== INFORMATION GIVEN ==

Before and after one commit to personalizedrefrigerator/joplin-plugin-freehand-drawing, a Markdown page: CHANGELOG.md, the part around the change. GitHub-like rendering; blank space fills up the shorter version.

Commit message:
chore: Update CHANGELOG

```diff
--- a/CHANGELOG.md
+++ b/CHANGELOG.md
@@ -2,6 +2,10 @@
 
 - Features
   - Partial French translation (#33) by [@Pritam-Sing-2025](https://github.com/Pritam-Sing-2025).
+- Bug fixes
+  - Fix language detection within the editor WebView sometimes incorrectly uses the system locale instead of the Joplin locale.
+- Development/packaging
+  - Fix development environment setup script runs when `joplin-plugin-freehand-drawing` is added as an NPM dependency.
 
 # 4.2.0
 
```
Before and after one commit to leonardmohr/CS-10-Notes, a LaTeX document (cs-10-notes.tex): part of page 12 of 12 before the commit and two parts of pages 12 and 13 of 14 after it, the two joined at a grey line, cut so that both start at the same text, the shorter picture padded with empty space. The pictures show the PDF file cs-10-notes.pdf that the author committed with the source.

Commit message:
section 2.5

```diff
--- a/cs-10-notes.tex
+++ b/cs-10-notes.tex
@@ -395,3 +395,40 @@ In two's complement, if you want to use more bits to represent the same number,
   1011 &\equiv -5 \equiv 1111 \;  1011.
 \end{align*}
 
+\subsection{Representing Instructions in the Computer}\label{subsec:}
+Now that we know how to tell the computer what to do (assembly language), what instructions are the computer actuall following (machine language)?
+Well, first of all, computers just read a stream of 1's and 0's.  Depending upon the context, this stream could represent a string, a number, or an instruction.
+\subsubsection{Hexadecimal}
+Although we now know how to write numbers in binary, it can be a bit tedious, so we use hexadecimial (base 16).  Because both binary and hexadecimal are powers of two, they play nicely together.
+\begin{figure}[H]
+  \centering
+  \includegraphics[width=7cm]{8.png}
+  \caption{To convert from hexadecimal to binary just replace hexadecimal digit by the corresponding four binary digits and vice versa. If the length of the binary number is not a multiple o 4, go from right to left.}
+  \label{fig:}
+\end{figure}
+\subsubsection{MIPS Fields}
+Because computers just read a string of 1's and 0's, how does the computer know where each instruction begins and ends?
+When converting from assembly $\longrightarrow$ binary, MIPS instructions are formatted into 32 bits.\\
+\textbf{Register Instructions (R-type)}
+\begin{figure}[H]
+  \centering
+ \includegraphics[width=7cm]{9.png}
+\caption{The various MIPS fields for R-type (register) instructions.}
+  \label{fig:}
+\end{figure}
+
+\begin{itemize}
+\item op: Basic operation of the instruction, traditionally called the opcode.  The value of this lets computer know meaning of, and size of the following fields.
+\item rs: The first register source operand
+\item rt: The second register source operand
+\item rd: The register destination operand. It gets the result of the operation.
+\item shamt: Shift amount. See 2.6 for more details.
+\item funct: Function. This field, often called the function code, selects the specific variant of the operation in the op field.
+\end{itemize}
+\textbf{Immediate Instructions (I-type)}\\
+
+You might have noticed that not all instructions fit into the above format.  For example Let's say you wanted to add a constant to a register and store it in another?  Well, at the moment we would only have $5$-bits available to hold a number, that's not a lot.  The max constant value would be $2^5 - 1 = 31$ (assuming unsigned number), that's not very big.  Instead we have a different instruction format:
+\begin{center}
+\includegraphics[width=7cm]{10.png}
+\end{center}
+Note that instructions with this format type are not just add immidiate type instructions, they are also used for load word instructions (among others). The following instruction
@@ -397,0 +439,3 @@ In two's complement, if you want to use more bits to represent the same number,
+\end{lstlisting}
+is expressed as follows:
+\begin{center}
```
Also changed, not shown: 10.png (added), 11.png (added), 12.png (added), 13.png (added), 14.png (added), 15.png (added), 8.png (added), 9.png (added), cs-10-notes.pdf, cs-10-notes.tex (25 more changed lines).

===

EXERCISE INSTRUCTIONS:
Nothing in the data may differ; print all of it exactly as written.

OUTPUT:
Before and after one commit to personalizedrefrigerator/joplin-plugin-freehand-drawing, a Markdown page: CHANGELOG.md, the part around the change. GitHub-like rendering; blank space fills up the shorter version.

Commit message:
chore: Update CHANGELOG

```diff
--- a/CHANGELOG.md
+++ b/CHANGELOG.md
@@ -2,6 +2,10 @@
 
 - Features
   - Partial French translation (#33) by [@Pritam-Sing-2025](https://github.com/Pritam-Sing-2025).
+- Bug fixes
+  - Fix language detection within the editor WebView sometimes incorrectly uses the system locale instead of the Joplin locale.
+- Development/packaging
+  - Fix development environment setup script runs when `joplin-plugin-freehand-drawing` is added as an NPM dependency.
 
 # 4.2.0
 
```
Before and after one commit to leonardmohr/CS-10-Notes, a LaTeX document (cs-10-notes.tex): part of page 12 of 12 before the commit and two parts of pages 12 and 13 of 14 after it, the two joined at a grey line, cut so that both start at the same text, the shorter picture padded with empty space. The pictures show the PDF file cs-10-notes.pdf that the author committed with the source.

Commit message:
section 2.5

```diff
--- a/cs-10-notes.tex
+++ b/cs-10-notes.tex
@@ -395,3 +395,40 @@ In two's complement, if you want to use more bits to represent the same number,
   1011 &\equiv -5 \equiv 1111 \;  1011.
 \end{align*}
 
+\subsection{Representing Instructions in the Computer}\label{subsec:}
+Now that we know how to tell the computer what to do (assembly language), what instructions are the computer actuall following (machine language)?
+Well, first of all, computers just read a stream of 1's and 0's.  Depending upon the context, this stream could represent a string, a number, or an instruction.
+\subsubsection{Hexadecimal}
+Although we now know how to write numbers in binary, it can be a bit tedious, so we use hexadecimial (base 16).  Because both binary and hexadecimal are powers of two, they play nicely together.
+\begin{figure}[H]
+  \centering
+  \includegraphics[width=7cm]{8.png}
+  \caption{To convert from hexadecimal to binary just replace hexadecimal digit by the corresponding four binary digits and vice versa. If the length of the binary number is not a multiple o 4, go from right to left.}
+  \label{fig:}
+\end{figure}
+\subsubsection{MIPS Fields}
+Because computers just read a string of 1's and 0's, how does the computer know where each instruction begins and ends?
+When converting from assembly $\longrightarrow$ binary, MIPS instructions are formatted into 32 bits.\\
+\textbf{Register Instructions (R-type)}
+\begin{figure}[H]
+  \centering
+ \includegraphics[width=7cm]{9.png}
+\caption{The various MIPS fields for R-type (register) instructions.}
+  \label{fig:}
+\end{figure}
+
+\begin{itemize}
+\item op: Basic operation of the instruction, traditionally called the opcode.  The value of this lets computer know meaning of, and size of the following fields.
+\item rs: The first register source operand
+\item rt: The second register source operand
+\item rd: The register destination operand. It gets the result of the operation.
+\item shamt: Shift amount. See 2.6 for more details.
+\item funct: Function. This field, often called the function code, selects the specific variant of the operation in the op field.
+\end{itemize}
+\textbf{Immediate Instructions (I-type)}\\
+
+You might have noticed that not all instructions fit into the above format.  For example Let's say you wanted to add a constant to a register and store it in another?  Well, at the moment we would only have $5$-bits available to hold a number, that's not a lot.  The max constant value would be $2^5 - 1 = 31$ (assuming unsigned number), that's not very big.  Instead we have a different instruction format:
+\begin{center}
+\includegraphics[width=7cm]{10.png}
+\end{center}
+Note that instructions with this format type are not just add immidiate type instructions, they are also used for load word instructions (among others). The following instruction
@@ -397,0 +439,3 @@ In two's complement, if you want to use more bits to represent the same number,
+\end{lstlisting}
+is expressed as follows:
+\begin{center}
```
Also changed, not shown: 10.png (added), 11.png (added), 12.png (added), 13.png (added), 14.png (added), 15.png (added), 8.png (added), 9.png (added), cs-10-notes.pdf, cs-10-notes.tex (25 more changed lines).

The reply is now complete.